Problem
I need the lines below from the one with "인터프리터<br/>백테스트 · 라이브" down to the one with "JOBS --> PINE" reproduced exactly, both ends included, and nothing else.

Stored data entries
★ ★ ★ ★ ★

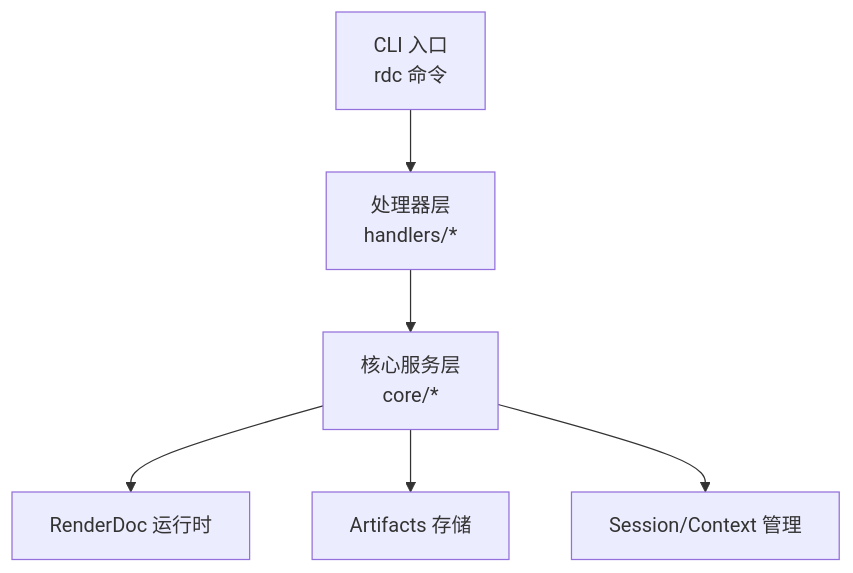
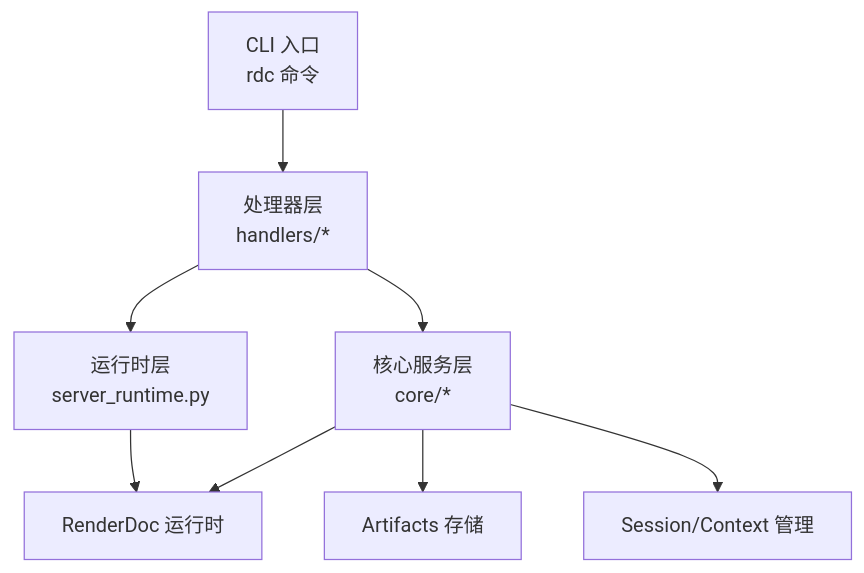
The first of 6 diagrams in .qoder/repowiki/zh/content/故障排除/调试工具使用.md (haolange/RDC-Tool), drawn with Mermaid before and after one commit. The commit also changed other lines of this file and 79 other files, not shown here.

````diff
--- a/.qoder/repowiki/zh/content/故障排除/调试工具使用.md
+++ b/.qoder/repowiki/zh/content/故障排除/调试工具使用.md
@@ -47,8 +57,10 @@
 ```mermaid
 graph TB
 CLI["CLI 入口<br/>rdc 命令"] --> Handlers["处理器层<br/>handlers/*"]
+Handlers --> Runtime["运行时层<br/>server_runtime.py"]
 Handlers --> Core["核心服务层<br/>core/*"]
-Core --> RD["RenderDoc 运行时"]
+Runtime --> RD["RenderDoc 运行时"]
+Core --> RD
 Core --> Artifacts["Artifacts 存储"]
 Core --> Session["Session/Context 管理"]
 ```
````
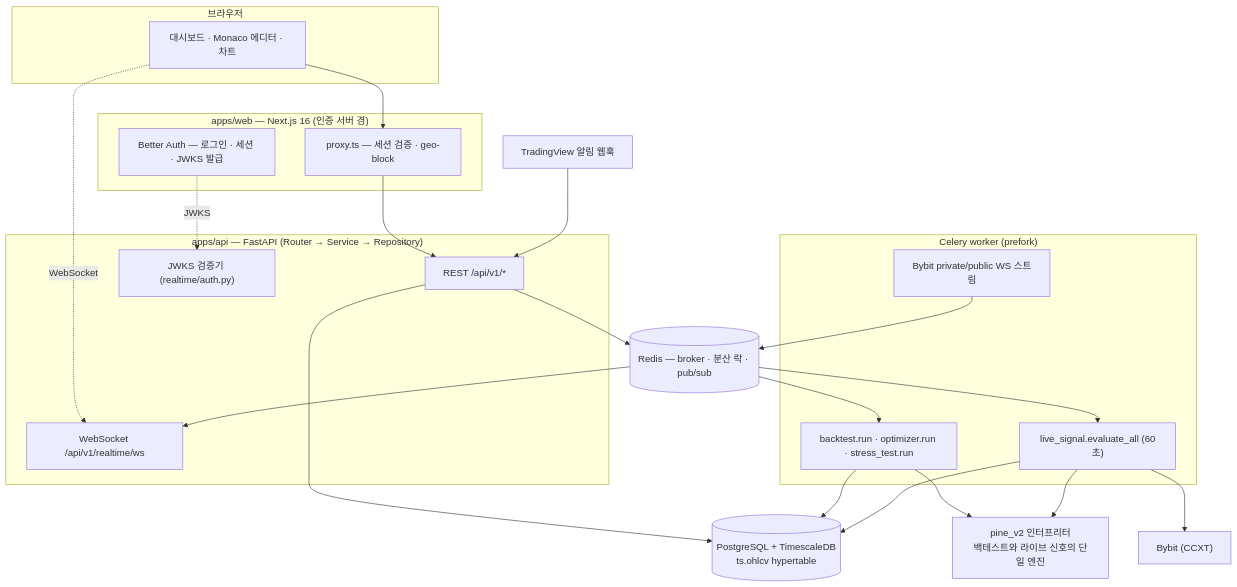
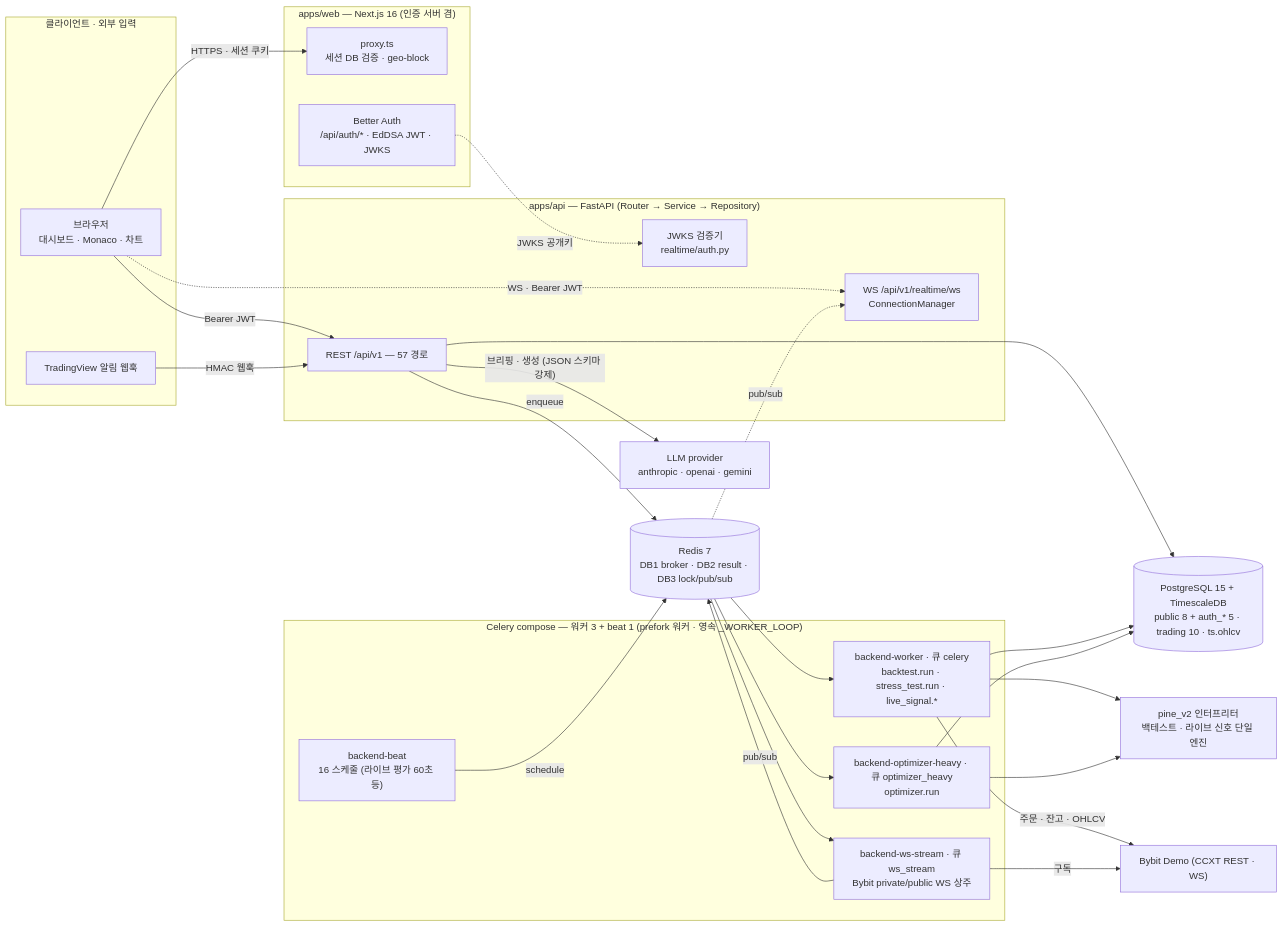
Before and after one commit to woosung-dev/quantbridge: the first of 2 diagrams in README.md, drawn with Mermaid. The commit also changed other lines of this file and 11 other files, not shown here.

First line of the commit message:
docs(architecture): 아키텍처 · DB · 레포 구조 재조사 — 24 테이블 실측 + Archify 3장 (PR #864 와 독립) (#865)

````diff
--- a/README.md
+++ b/README.md
@@ -80,46 +87,53 @@
 ```mermaid
-flowchart TB
-    subgraph Browser["브라우저"]
-        UI["대시보드 · Monaco 에디터 · 차트"]
+flowchart LR
+    subgraph Client["클라이언트 · 외부 입력"]
+        UI["브라우저<br/>대시보드 · Monaco · 차트"]
+        TV["TradingView 알림 웹훅"]
     end
 
     subgraph Web["apps/web — Next.js 16 (인증 서버 겸)"]
-        PROXY["proxy.ts — 세션 검증 · geo-block"]
-        BA["Better Auth — 로그인 · 세션 · JWKS 발급"]
+        PROXY["proxy.ts<br/>세션 DB 검증 · geo-block"]
+        BA["Better Auth<br/>/api/auth/* · EdDSA JWT · JWKS"]
     end
 
     subgraph Api["apps/api — FastAPI (Router → Service → Repository)"]
-        REST["REST /api/v1/*"]
-        JWTV["JWKS 검증기 (realtime/auth.py)"]
-        WSR["WebSocket /api/v1/realtime/ws"]
+        REST["REST /api/v1 — 57 경로"]
+        JWTV["JWKS 검증기<br/>realtime/auth.py"]
+        WSR["WS /api/v1/realtime/ws<br/>ConnectionManager"]
     end
 
-    subgraph Worker["Celery worker (prefork)"]
-        JOBS["backtest.run · optimizer.run · stress_test.run"]
-        LIVE["live_signal.evaluate_all (60초)"]
-        STREAM["Bybit private/public WS 스트림"]
+    subgraph Workers["Celery compose — 워커 3 + beat 1 (prefork 워커 · 영속 _WORKER_LOOP)"]
+        W["backend-worker · 큐 celery<br/>backtest.run · stress_test.run · live_signal.*"]
+        H["backend-optimizer-heavy · 큐 optimizer_heavy<br/>optimizer.run"]
+        S["backend-ws-stream · 큐 ws_stream<br/>Bybit private/public WS 상주"]
+        B["backend-beat<br/>16 스케줄 (라이브 평가 60초 등)"]
     end
 
-    PINE["pine_v2 인터프리터<br/>백테스트와 라이브 신호의 단일 엔진"]
+    PINE["pine_v2 인터프리터<br/>백테스트 · 라이브 신호 단일 엔진"]
 
-    PG[("PostgreSQL + TimescaleDB<br/>ts.ohlcv hypertable")]
-    REDIS[("Redis — broker · 분산 락 · pub/sub")]
-    BYBIT["Bybit (CCXT)"]
-    TV["TradingView 알림 웹훅"]
+    PG[("PostgreSQL 15 + TimescaleDB<br/>public 8 + auth_* 5 · trading 10 · ts.ohlcv")]
+    REDIS[("Redis 7<br/>DB1 broker · DB2 result · DB3 lock/pub/sub")]
+    BYBIT["Bybit Demo (CCXT REST · WS)"]
+    LLM["LLM provider<br/>anthropic · openai · gemini"]
 
-    UI --> PROXY --> REST
-    UI -. WebSocket .-> WSR
-    BA -. JWKS .-> JWTV
-    TV --> REST
+    UI -- "HTTPS · 세션 쿠키" --> PROXY
+    UI -- "Bearer JWT" --> REST
+    UI -. "WS · Bearer JWT" .-> WSR
+    BA -. "JWKS 공개키" .-> JWTV
+    TV -- "HMAC 웹훅" --> REST
     REST --> PG
-    REST --> REDIS
-    REDIS --> JOBS
-    REDIS --> LIVE
-    JOBS --> PINE
-    LIVE --> PINE
-    JOBS --> PG
-    LIVE --> BYBIT
-    STREAM --> REDIS
-    REDIS --> WSR
-    LIVE --> PG
+    REST -- "enqueue" --> REDIS
+    REST -- "브리핑 · 생성 (JSON 스키마 강제)" --> LLM
+    B -- "schedule" --> REDIS
+    REDIS --> W
+    REDIS --> H
+    REDIS --> S
+    W --> PINE
+    H --> PINE
+    W --> PG
+    H --> PG
+    W -- "주문 · 잔고 · OHLCV" --> BYBIT
+    S -- "구독" --> BYBIT
+    S -- "pub/sub" --> REDIS
+    REDIS -. "pub/sub" .-> WSR
 ```
````
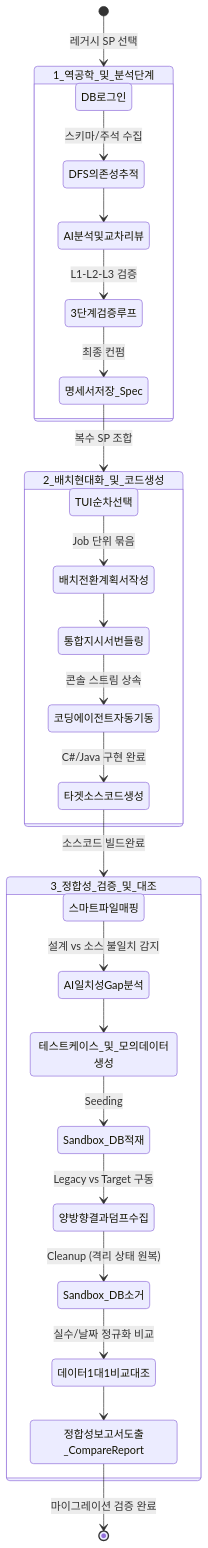
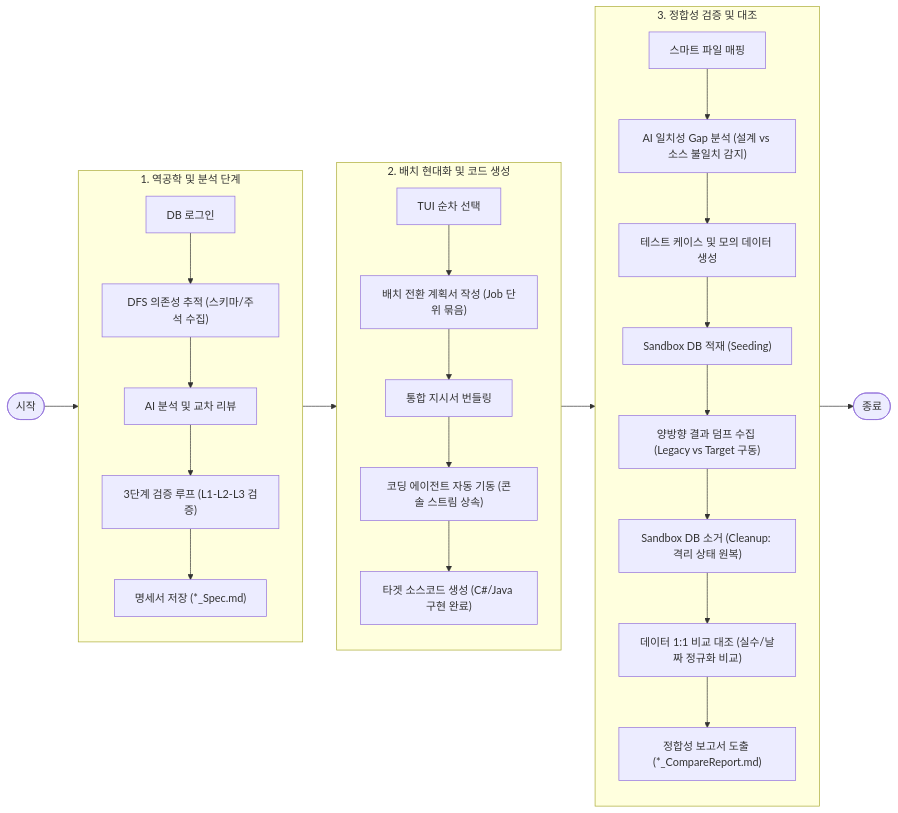
The diagram in docs/roadmap.md (moondae815/sp-reverse-engineering), drawn with Mermaid before and after one commit.

Commit message:
docs: 로드맵 문서의 실행 흐름 다이어그램을 업데이트

````diff
--- a/docs/roadmap.md
+++ b/docs/roadmap.md
@@ -11,31 +11,33 @@
 ```mermaid
-stateDiagram-v2
-    [*] --> 1_역공학_및_분석단계 : 레거시 SP 선택
-    state 1_역공학_및_분석단계 {
-        DB로그인 --> DFS의존성추적 : 스키마/주석 수집
-        DFS의존성추적 --> AI분석및교차리뷰
-        AI분석및교차리뷰 --> 3단계검증루프 : L1-L2-L3 검증
-        3단계검증루프 --> 명세서저장_Spec : 최종 컨펌
-    }
+flowchart LR
+    %% 각 Stage 내부는 세로, Stage 전체는 가로 배치
+    subgraph Stage1 ["1. 역공학 및 분석 단계"]
+        direction TB
+        DB로그인["DB 로그인"] --> DFS의존성추적["DFS 의존성 추적 (스키마/주석 수집)"]
+        DFS의존성추적 --> AI분석및교차리뷰["AI 분석 및 교차 리뷰"]
+        AI분석및교차리뷰 --> 3단계검증루프["3단계 검증 루프 (L1-L2-L3 검증)"]
+        3단계검증루프 --> 명세서저장_Spec["명세서 저장 (*_Spec.md)"]
+    end
     
-    명세서저장_Spec --> 2_배치현대화_및_코드생성 : 복수 SP 조합
-    state 2_배치현대화_및_코드생성 {
-        TUI순차선택 --> 배치전환계획서작성 : Job 단위 묶음
-        배치전환계획서작성 --> 통합지시서번들링
-        통합지시서번들링 --> 코딩에이전트자동기동 : 콘솔 스트림 상속
-        코딩에이전트자동기동 --> 타겟소스코드생성 : C#/Java 구현 완료
-    }
+    subgraph Stage2 ["2. 배치 현대화 및 코드 생성"]
+        direction TB
+        TUI순차선택["TUI 순차 선택"] --> 배치전환계획서작성["배치 전환 계획서 작성 (Job 단위 묶음)"]
+        배치전환계획서작성 --> 통합지시서번들링["통합 지시서 번들링"]
+        통합지시서번들링 --> 코딩에이전트자동기동["코딩 에이전트 자동 기동 (콘솔 스트림 상속)"]
+        코딩에이전트자동기동 --> 타겟소스코드생성["타겟 소스코드 생성 (C#/Java 구현 완료)"]
+    end
     
-    타겟소스코드생성 --> 3_정합성_검증_및_대조 : 소스코드 빌드완료
-    state 3_정합성_검증_및_대조 {
-        스마트파일매핑 --> AI일치성Gap분석 : 설계 vs 소스 불일치 감지
-        AI일치성Gap분석 --> 테스트케이스_및_모의데이터생성
-        테스트케이스_및_모의데이터생성 --> Sandbox_DB적재 : Seeding
-        Sandbox_DB적재 --> 양방향결과덤프수집 : Legacy vs Target 구동
-        양방향결과덤프수집 --> Sandbox_DB소거 : Cleanup (격리 상태 원복)
-        Sandbox_DB소거 --> 데이터1대1비교대조 : 실수/날짜 정규화 비교
-        데이터1대1비교대조 --> 정합성보고서도출_CompareReport
-    }
+    subgraph Stage3 ["3. 정합성 검증 및 대조"]
+        direction TB
+        스마트파일매핑["스마트 파일 매핑"] --> AI일치성Gap분석["AI 일치성 Gap 분석 (설계 vs 소스 불일치 감지)"]
+        AI일치성Gap분석 --> 테스트케이스_및_모의데이터생성["테스트 케이스 및 모의 데이터 생성"]
+        테스트케이스_및_모의데이터생성 --> Sandbox_DB적재["Sandbox DB 적재 (Seeding)"]
+        Sandbox_DB적재 --> 양방향결과덤프수집["양방향 결과 덤프 수집 (Legacy vs Target 구동)"]
+        양방향결과덤프수집 --> Sandbox_DB소거["Sandbox DB 소거 (Cleanup: 격리 상태 원복)"]
+        Sandbox_DB소거 --> 데이터1대1비교대조["데이터 1:1 비교 대조 (실수/날짜 정규화 비교)"]
+        데이터1대1비교대조 --> 정합성보고서도출_CompareReport["정합성 보고서 도출 (*_CompareReport.md)"]
+    end
 
-    정합성보고서도출_CompareReport --> [*] : 마이그레이션 검증 완료
+    %% 메인 흐름: Stage들을 가로로 연결
+    Start([시작]) --> Stage1 --> Stage2 --> Stage3 --> End([종료])
 ```
````
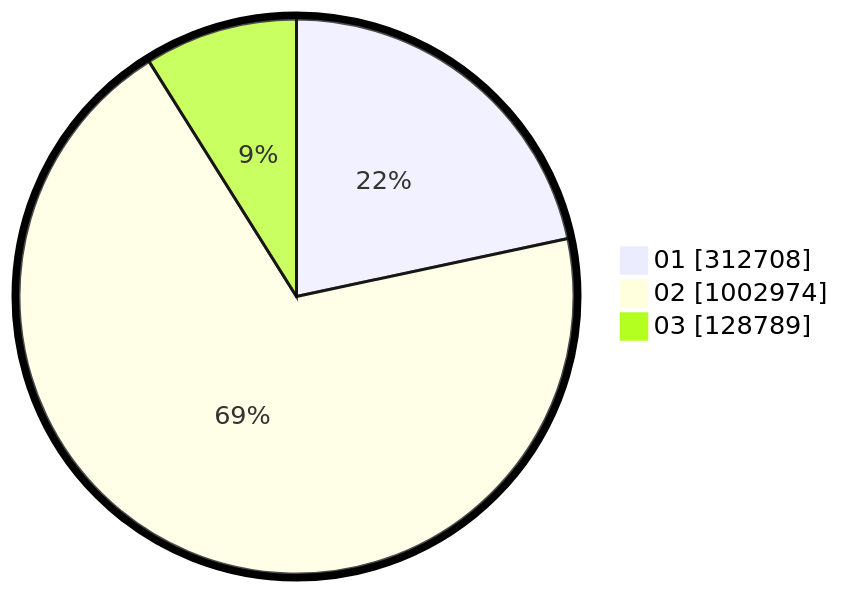
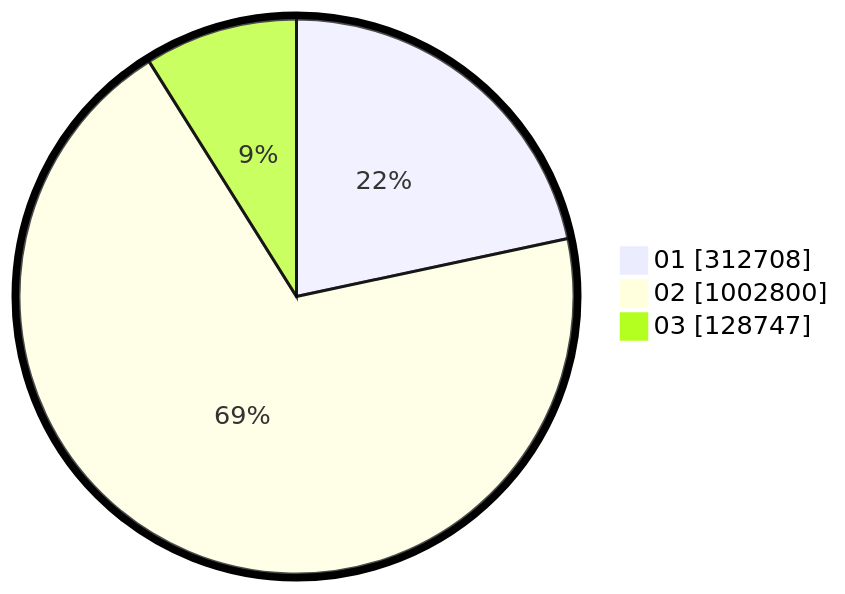
Before and after one commit to gigit-pemilu/pemilu-2024: the second of 2 diagrams in pilpres/hitung-suara/sub/table-wilayah-72.md, drawn with Mermaid. The commit also changed other lines of this file and 3 other files, not shown here.

````diff
--- a/pilpres/hitung-suara/sub/table-wilayah-72.md
+++ b/pilpres/hitung-suara/sub/table-wilayah-72.md
@@ -15,7 +15,7 @@
 ```mermaid
 %%{init: {"pie": {"textPosition": 0.5}, "themeVariables": {"pieOuterStrokeWidth": "5px"}} }%%
 pie showData
     "01" : 312708
-    "02" : 1002974
-    "03" : 128789
+    "02" : 1002800
+    "03" : 128747
 ```
````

★ ★ ★ ★ ★

Task result
+    PINE["pine_v2 인터프리터<br/>백테스트 · 라이브 신호 단일 엔진"]
 
-    PG[("PostgreSQL + TimescaleDB<br/>ts.ohlcv hypertable")]
-    REDIS[("Redis — broker · 분산 락 · pub/sub")]
-    BYBIT["Bybit (CCXT)"]
-    TV["TradingView 알림 웹훅"]
+    PG[("PostgreSQL 15 + TimescaleDB<br/>public 8 + auth_* 5 · trading 10 · ts.ohlcv")]
+    REDIS[("Redis 7<br/>DB1 broker · DB2 result · DB3 lock/pub/sub")]
+    BYBIT["Bybit Demo (CCXT REST · WS)"]
+    LLM["LLM provider<br/>anthropic · openai · gemini"]
 
-    UI --> PROXY --> REST
-    UI -. WebSocket .-> WSR
-    BA -. JWKS .-> JWTV
-    TV --> REST
+    UI -- "HTTPS · 세션 쿠키" --> PROXY
+    UI -- "Bearer JWT" --> REST
+    UI -. "WS · Bearer JWT" .-> WSR
+    BA -. "JWKS 공개키" .-> JWTV
+    TV -- "HMAC 웹훅" --> REST
     REST --> PG
-    REST --> REDIS
-    REDIS --> JOBS
-    REDIS --> LIVE
-    JOBS --> PINE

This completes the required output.